Yemen is the least developed Arab country. In 2011 the people revolted against President Ali Abdullah Saleh’s rule, who forged an alliance with Houthi rebels, supported by Iran. The United Nations has been conducting negotiations between Saleh and the Houthis and the opposition.  The United States supports these efforts, and targets terrorists, which also hurts civilians. Bahrain has been facing protests by the Shiite majority against the government, which is accused of sectarianism. The government complains that Iran is trying to control the country. The United States considers Bahrain as an ally, and hopes to solve this question by peaceful means.

The Iraqi situation has been deteriorating since the United States invasion in 2003. The sectarian policies and corruption of the government are worsening the situation. According to Transparency International, Iraq is among the most corrupt countries in the world. The continuing suffering of the Sunni Arab community led to wide-spread protests in their areas, however, their plight was further deteriorated because the terrorist group the Islamic State of Iraq and Syria (ISIS) has been active there. President Barack Obama ensured the withdrawal of American troops from Iraq, however, they are fighting ISIS today in Iraq. Iran is intervening in Iraq, which is a nightmare for to many Arab countries, and despair and anguish to the Iraqi Sunni Arab community.

The United States has played active roles in all these countries. Therefore, DVC students are encouraged to get information on these and other global developments, diversify their sources of information and utilize their knowledge for peace, democracy and  prosperity in the world.
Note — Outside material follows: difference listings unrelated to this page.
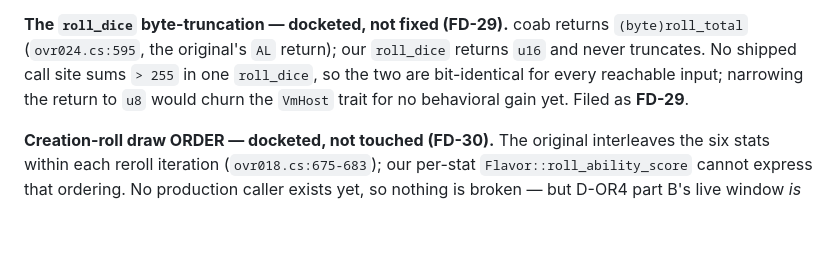
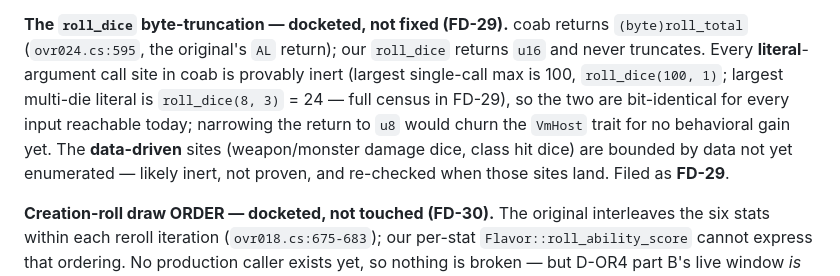
Before and after one commit to bryansh/restrike, a Markdown page: docs/design/oracle-rig.md, the part around the change. Drawn GitHub-style; blank space fills up the shorter version.

```diff
--- a/docs/design/oracle-rig.md
+++ b/docs/design/oracle-rig.md
@@ -394,9 +394,13 @@ a mechanical rename.
 
 **The `roll_dice` byte-truncation — docketed, not fixed (FD-29).** coab returns
 `(byte)roll_total` (`ovr024.cs:595`, the original's `AL` return); our `roll_dice`
-returns `u16` and never truncates. No shipped call site sums `> 255` in one
-`roll_dice`, so the two are bit-identical for every reachable input; narrowing
-the return to `u8` would churn the `VmHost` trait for no behavioral gain yet.
+returns `u16` and never truncates. Every **literal**-argument call site in coab
+is provably inert (largest single-call max is 100, `roll_dice(100, 1)`; largest
+multi-die literal is `roll_dice(8, 3)` = 24 — full census in FD-29), so the two
+are bit-identical for every input reachable today; narrowing the return to `u8`
+would churn the `VmHost` trait for no behavioral gain yet. The **data-driven**
+sites (weapon/monster damage dice, class hit dice) are bounded by data not yet
+enumerated — likely inert, not proven, and re-checked when those sites land.
 Filed as **FD-29**.
 
 **Creation-roll draw ORDER — docketed, not touched (FD-30).** The original
```
Also changed, not shown: docs/fidelity-docket.md (+26 -10 lines).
They can contribute by becoming involved in DVC clubs’ activities, attend informational meetings, and write letters to United States elected officials, the United Nations Secretary General and the media.